Look over the data below and give the number of lines containing the word "drug", with no other words.

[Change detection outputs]
· · · ·

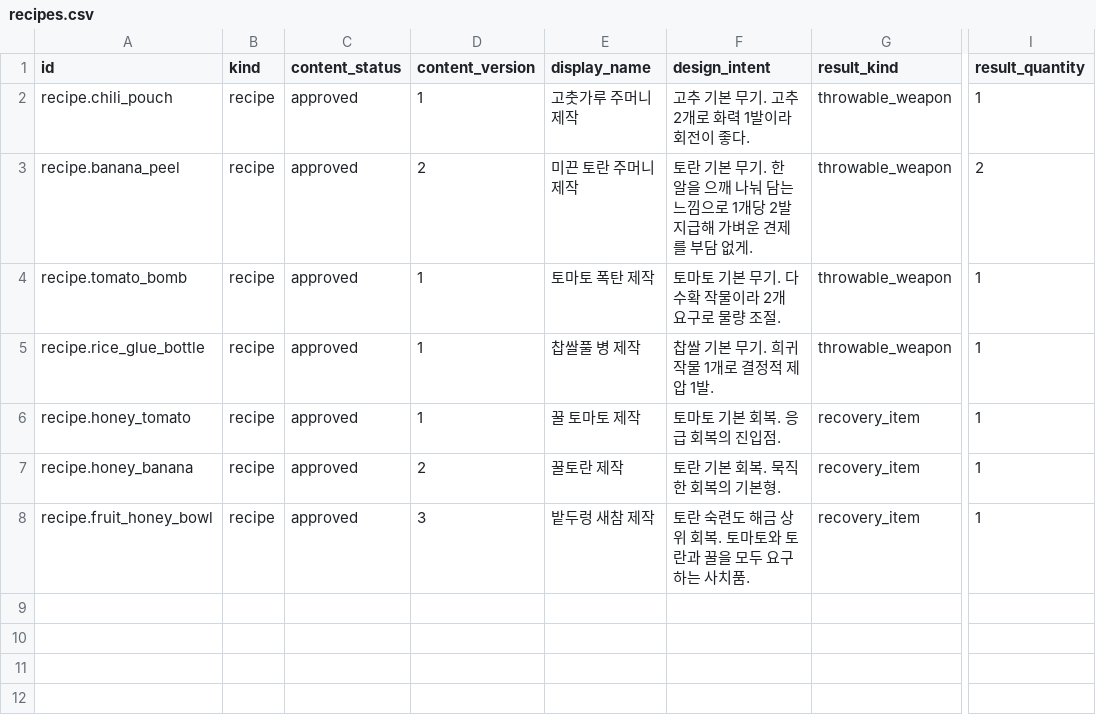
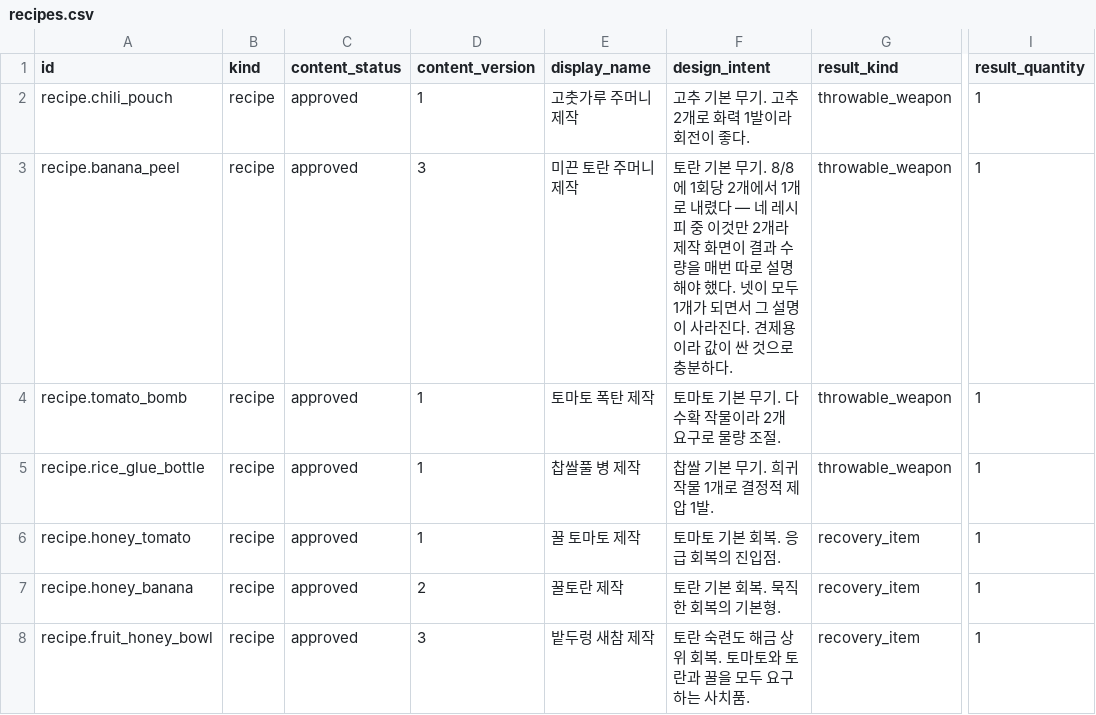
Before and after one commit to xuxeong/batdureong-nantu, a CSV file: data/approved/recipes.csv, drawn as a sheet; only a part is shown, gaps mark what is left out; the diff names each change by its address in the sheet, - before the commit and + after, or states it on an @@ line.

Commit message:
[Data] 미끈 토란 주머니를 제작 1회당 2개에서 1개로 (recipes v2 → v3)
네 레시피 중 이것만 2개라 제작 화면이 결과 수량을 매번 따로 설명해야 했다.
넷이 모두 1개가 되면서 그 한 줄이 필요 없어진다. 견제용이라 값이 싼 것으로
충분하다는 판단은 그대로다.

design_intent 도 같이 고친다 — "1개당 2발 지급" 이 이제 사실이 아니다.
이 열은 따옴표로 감싸여 있지 않아 문장에 쉼표를 쓰지 않는다.

```diff
--- a/data/approved/recipes.csv
+++ b/data/approved/recipes.csv
-D3 (content_version): 2
+D3 (content_version): 3
-F3 (design_intent): …무기. 한 알을 으깨 나눠 담는 느낌으로 1개당 2발 지급해 가벼운 견제를 부담 없게.
+F3 (design_intent): …무기. 8/8에 1회당 2개에서 1개로 내렸다 — 네 레시피 중 이것만 2개라 제작 화면이 결과 수량을 매번 따로 설명해야 했다. 넷이 모두 1개가 되면서 그 설명이 사라진다. 견제용이라 값이 싼 것으로 충분하다.
-I3 (result_quantity): 2
+I3 (result_quantity): 1
```
Also changed, not shown: data/drafts/recipes.csv.
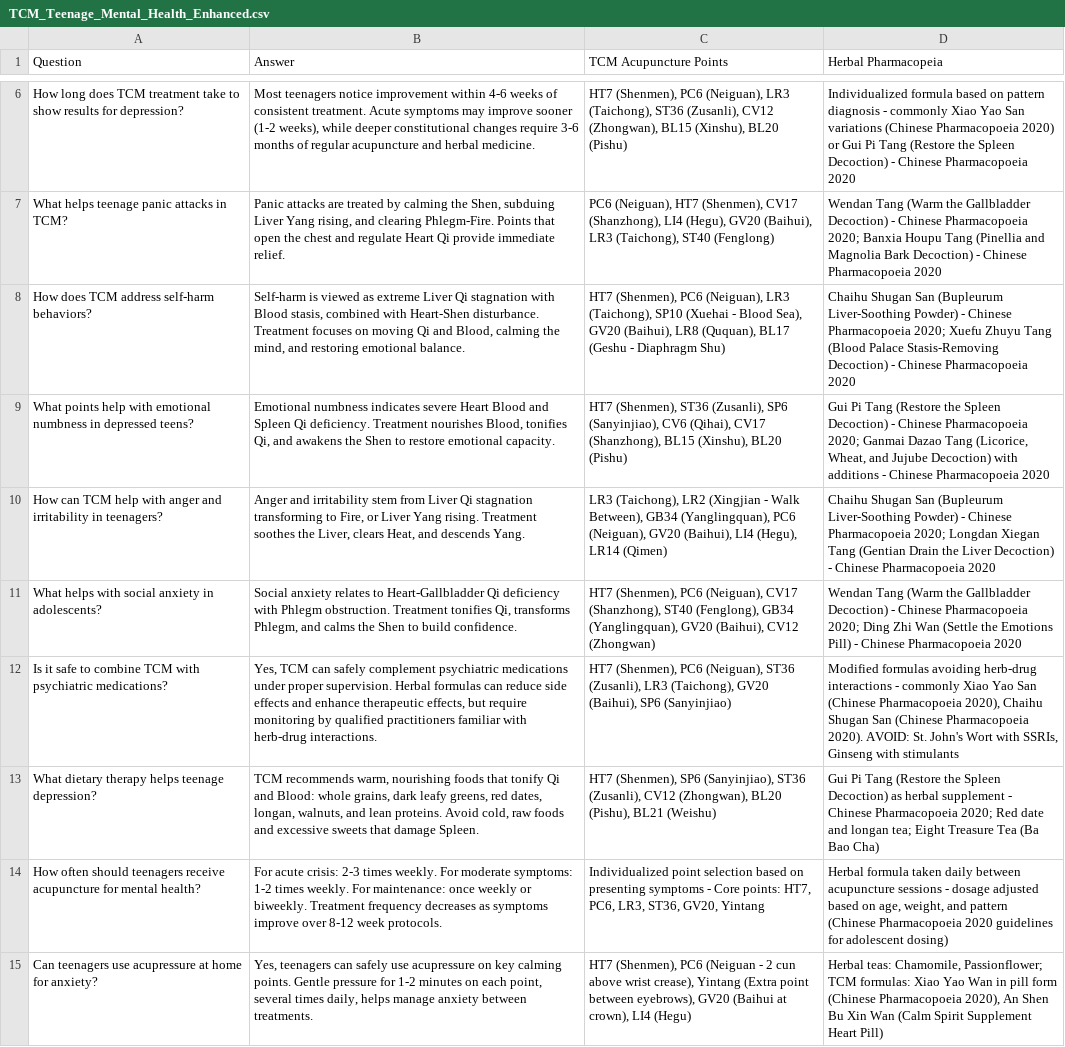
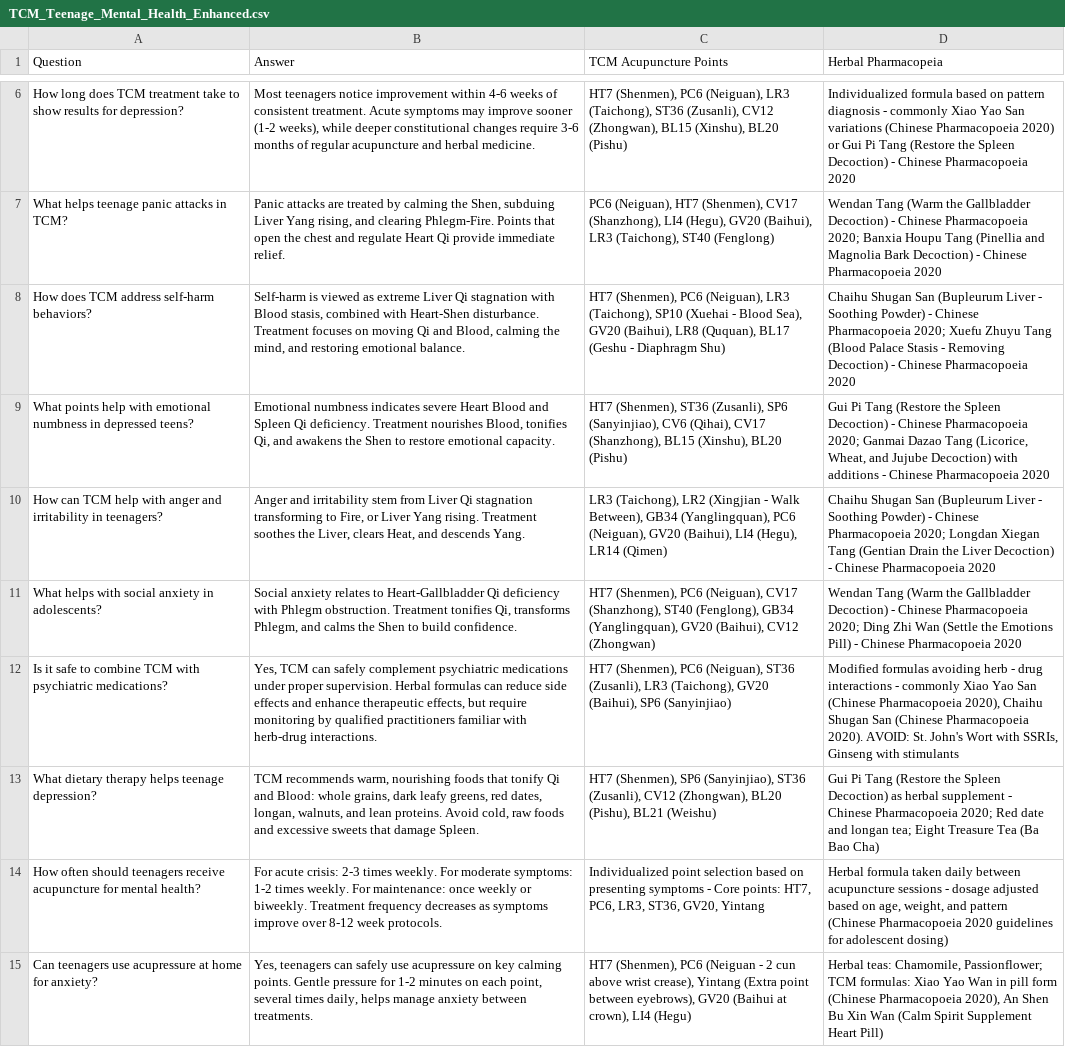
Before and after one commit to avshi2-maker/acupuncture-joy-hub, a CSV file: public/knowledge-assets/TCM_Teenage_Mental_Health_Enhanced.csv, drawn as a sheet; only a part is shown, gaps mark what is left out; the diff covers the shown part only; the diff names each change by its address in the sheet, - before the commit and + after, or states it on an @@ line.

```diff
--- a/public/knowledge-assets/TCM_Teenage_Mental_Health_Enhanced.csv
+++ b/public/knowledge-assets/TCM_Teenage_Mental_Health_Enhanced.csv
-D8 (Herbal Pharmacopeia): …San (Bupleurum Liver-Soothing Powder) - Chinese Pharmacopoeia 2020; Xuefu Zhuyu Tang (Blood Palace Stasis-Removing Decoction) -…
+D8 (Herbal Pharmacopeia): …San (Bupleurum Liver - Soothing Powder) - Chinese Pharmacopoeia 2020; Xuefu Zhuyu Tang (Blood Palace Stasis - Removing Decoction) -…
-D10 (Herbal Pharmacopeia): …San (Bupleurum Liver-Soothing Powder) -…
+D10 (Herbal Pharmacopeia): …San (Bupleurum Liver - Soothing Powder) -…
-D12 (Herbal Pharmacopeia): …formulas avoiding herb-drug interactions -…
+D12 (Herbal Pharmacopeia): …formulas avoiding herb - drug interactions -…
```
Also changed, not shown: 20 edited cells elsewhere in this file.
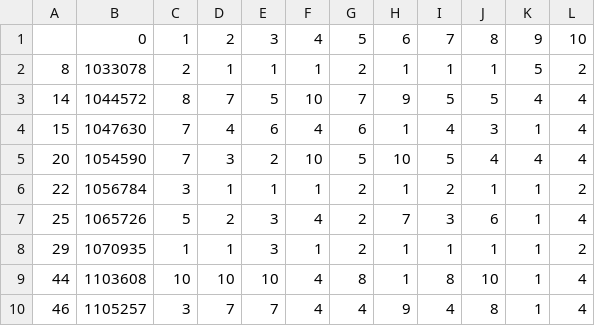
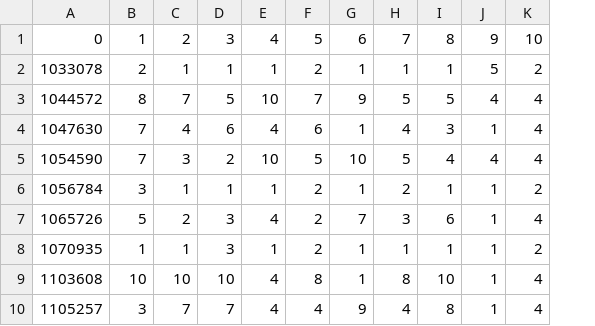
Before and after one commit to joeirigoyen/Module-2-Evaluation-Exercise, a CSV file: data/test.csv, drawn as a sheet; only a part is shown; the diff names each change by its address in the sheet, - before the commit and + after, or states it on an @@ line.

```diff
--- a/data/test.csv
+++ b/data/test.csv
-column A, rows 2-10: 8 | 14 | 15 | 20 | 22 | 25 | 29 | 44 | 46
```
Also changed, not shown: 4 other files.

· · · ·

OUTPUT OF THE EXERCISE: 2